Try it -
For the data that follows, return each line unchanged and drop the pictures.

Record extracts -
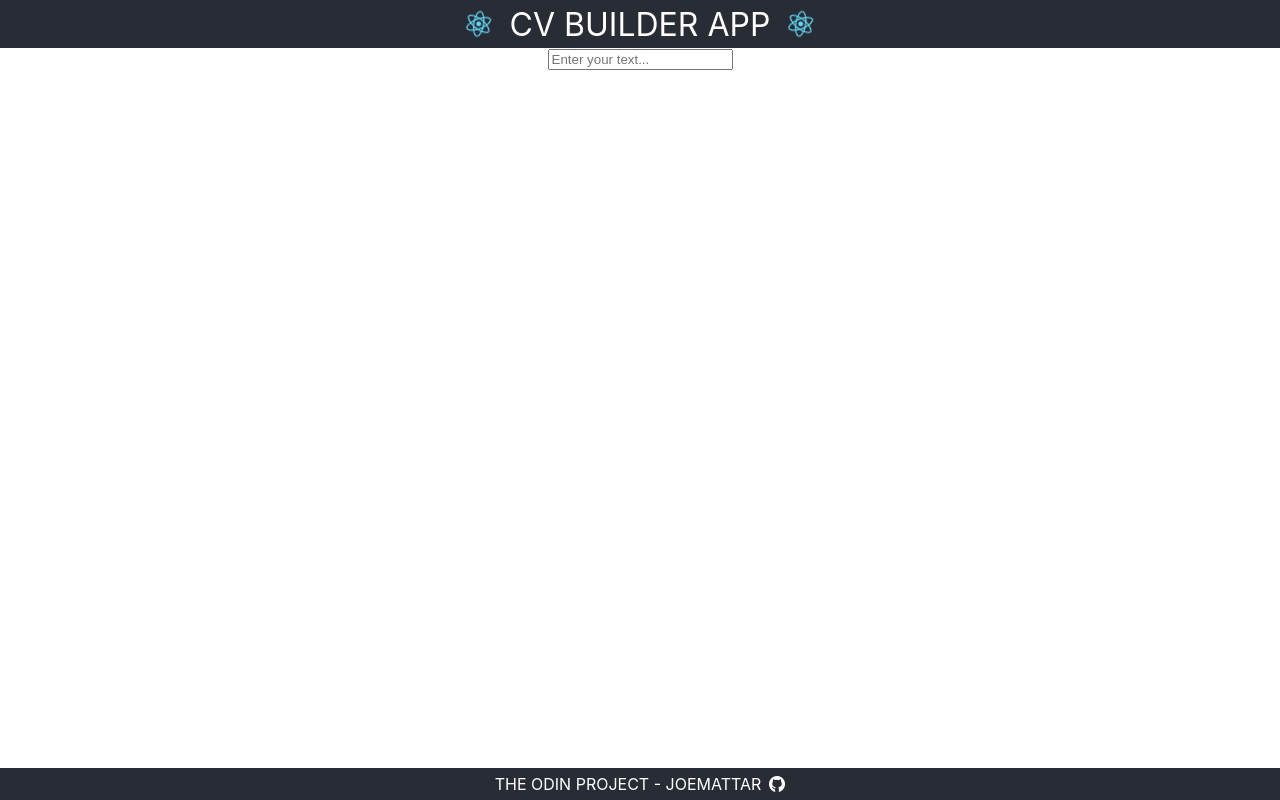
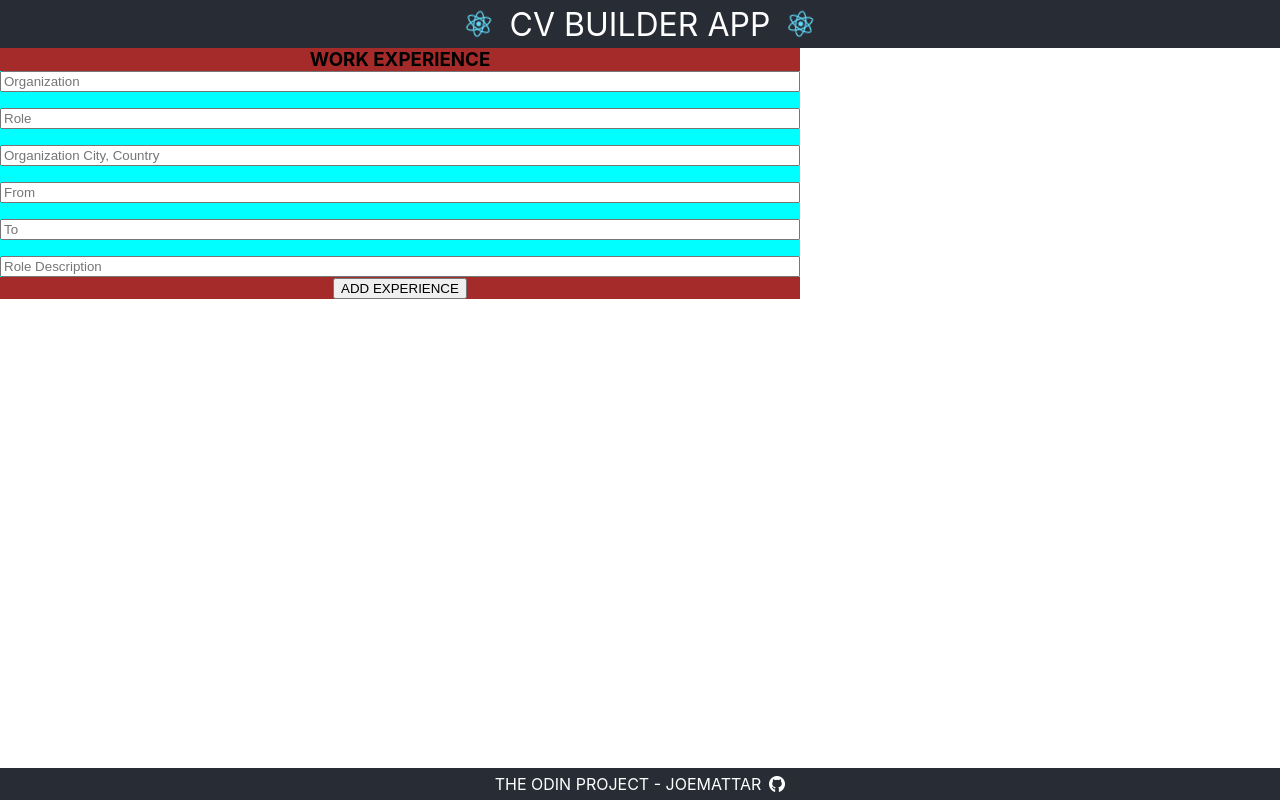
Before and after one commit to joemattar/cv-builder, a React (Create React App) app: page / in a window 1280 px wide. Built offline with nearby package versions, Linux system fonts and the light colour scheme; the HTML template or start-up script is replaced by a standard one.

Commit message:
Create ExperienceSection & ExperienceItem components

```diff
--- a/src/App.css
+++ b/src/App.css
@@ -5,3 +5,15 @@
   display: grid;
   grid-template-rows: 3rem 1fr 2rem;
 }
+
+.App-container {
+
+}
+
+.App-container .inputs {
+  width: Min(90vw, 800px);
+}
+
+.App-container .output {
+
+}
--- a/src/App.js
+++ b/src/App.js
@@ -1,6 +1,6 @@
 import "./App.css";
 import Header from "./components/Header/Header.js";
-import InputText from "./components/InputText/InputText";
+import ExperienceSection from "./components/ExperienceSection/ExperienceSection";
 import Footer from "./components/Footer/Footer.js";
 
 function App() {
@@ -8,7 +8,10 @@ function App() {
     <div className="App">
       <Header />
       <div className="App-container">
-        <InputText placeholder="Enter your text..." />
+        <div className="inputs">
+          <ExperienceSection />
+        </div>
+        <div className="output"></div>
       </div>
 
       <Footer />
--- /dev/null
+++ b/src/components/ExperienceItem/ExperienceItem.css
@@ -0,0 +1,12 @@
+.experience-item {
+  background-color: aqua;
+
+  display: flex;
+  flex-direction: column;
+  gap: 1rem;
+
+}
+
+h3 {
+  margin: 0;
+}
--- /dev/null
+++ b/src/components/ExperienceItem/ExperienceItem.js
@@ -0,0 +1,20 @@
+import React from "react";
+import "./ExperienceItem.css";
+import InputText from "../InputText/InputText.js";
+
+class ExperienceItem extends React.Component {
+  render() {
+    return (
+      <div className="experience-item">
+        <InputText name="organization" placeholder="Organization" />
+        <InputText name="role" placeholder="Role" />
+        <InputText name="location" placeholder="Organization City, Country" />
+        <InputText name="fromTime" placeholder="From" />
+        <InputText name="toTime" placeholder="To" />
+        <InputText name="description" placeholder="Role Description" />
+      </div>
+    );
+  }
+}
+
+export default ExperienceItem;
--- /dev/null
+++ b/src/components/ExperienceSection/ExperienceSection.css
@@ -0,0 +1,3 @@
+.experience-section {
+  background-color: brown;
+}
--- /dev/null
+++ b/src/components/ExperienceSection/ExperienceSection.js
@@ -0,0 +1,27 @@
+import React from "react";
+import "./ExperienceSection.css";
+import ExperienceItem from "../ExperienceItem/ExperienceItem.js";
+
+class ExperienceSection extends React.Component {
+  constructor(props) {
+    super(props);
+
+    this.handleSubmit = this.handleSubmit.bind(this);
+  }
+
+  handleSubmit(event) {
+    event.preventDefault();
+  }
+
+  render() {
+    return (
+      <form className="experience-section" onSubmit={this.handleSubmit}>
+        <h3>WORK EXPERIENCE</h3>
+        <ExperienceItem />
+        <button>ADD EXPERIENCE</button>
+      </form>
+    );
+  }
+}
+
+export default ExperienceSection;
--- a/src/components/InputText/InputText.js
+++ b/src/components/InputText/InputText.js
@@ -22,7 +22,6 @@ class InputText extends React.Component {
     return (
       <input
         type="text"
-        id={this.props.id}
         name={this.props.name}
         placeholder={this.props.placeholder}
         value={this.state.value}
```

Answer to the exercise -
Before and after one commit to joemattar/cv-builder, a React (Create React App) app: page / in a window 1280 px wide. Built offline with nearby package versions, Linux system fonts and the light colour scheme; the HTML template or start-up script is replaced by a standard one.

Commit message:
Create ExperienceSection & ExperienceItem components

```diff
--- a/src/App.css
+++ b/src/App.css
@@ -5,3 +5,15 @@
   display: grid;
   grid-template-rows: 3rem 1fr 2rem;
 }
+
+.App-container {
+
+}
+
+.App-container .inputs {
+  width: Min(90vw, 800px);
+}
+
+.App-container .output {
+
+}
--- a/src/App.js
+++ b/src/App.js
@@ -1,6 +1,6 @@
 import "./App.css";
 import Header from "./components/Header/Header.js";
-import InputText from "./components/InputText/InputText";
+import ExperienceSection from "./components/ExperienceSection/ExperienceSection";
 import Footer from "./components/Footer/Footer.js";
 
 function App() {
@@ -8,7 +8,10 @@ function App() {
     <div className="App">
       <Header />
       <div className="App-container">
-        <InputText placeholder="Enter your text..." />
+        <div className="inputs">
+          <ExperienceSection />
+        </div>
+        <div className="output"></div>
       </div>
 
       <Footer />
--- /dev/null
+++ b/src/components/ExperienceItem/ExperienceItem.css
@@ -0,0 +1,12 @@
+.experience-item {
+  background-color: aqua;
+
+  display: flex;
+  flex-direction: column;
+  gap: 1rem;
+
+}
+
+h3 {
+  margin: 0;
+}
--- /dev/null
+++ b/src/components/ExperienceItem/ExperienceItem.js
@@ -0,0 +1,20 @@
+import React from "react";
+import "./ExperienceItem.css";
+import InputText from "../InputText/InputText.js";
+
+class ExperienceItem extends React.Component {
+  render() {
+    return (
+      <div className="experience-item">
+        <InputText name="organization" placeholder="Organization" />
+        <InputText name="role" placeholder="Role" />
+        <InputText name="location" placeholder="Organization City, Country" />
+        <InputText name="fromTime" placeholder="From" />
+        <InputText name="toTime" placeholder="To" />
+        <InputText name="description" placeholder="Role Description" />
+      </div>
+    );
+  }
+}
+
+export default ExperienceItem;
--- /dev/null
+++ b/src/components/ExperienceSection/ExperienceSection.css
@@ -0,0 +1,3 @@
+.experience-section {
+  background-color: brown;
+}
--- /dev/null
+++ b/src/components/ExperienceSection/ExperienceSection.js
@@ -0,0 +1,27 @@
+import React from "react";
+import "./ExperienceSection.css";
+import ExperienceItem from "../ExperienceItem/ExperienceItem.js";
+
+class ExperienceSection extends React.Component {
+  constructor(props) {
+    super(props);
+
+    this.handleSubmit = this.handleSubmit.bind(this);
+  }
+
+  handleSubmit(event) {
+    event.preventDefault();
+  }
+
+  render() {
+    return (
+      <form className="experience-section" onSubmit={this.handleSubmit}>
+        <h3>WORK EXPERIENCE</h3>
+        <ExperienceItem />
+        <button>ADD EXPERIENCE</button>
+      </form>
+    );
+  }
+}
+
+export default ExperienceSection;
--- a/src/components/InputText/InputText.js
+++ b/src/components/InputText/InputText.js
@@ -22,7 +22,6 @@ class InputText extends React.Component {
     return (
       <input
         type="text"
-        id={this.props.id}
         name={this.props.name}
         placeholder={this.props.placeholder}
         value={this.state.value}
```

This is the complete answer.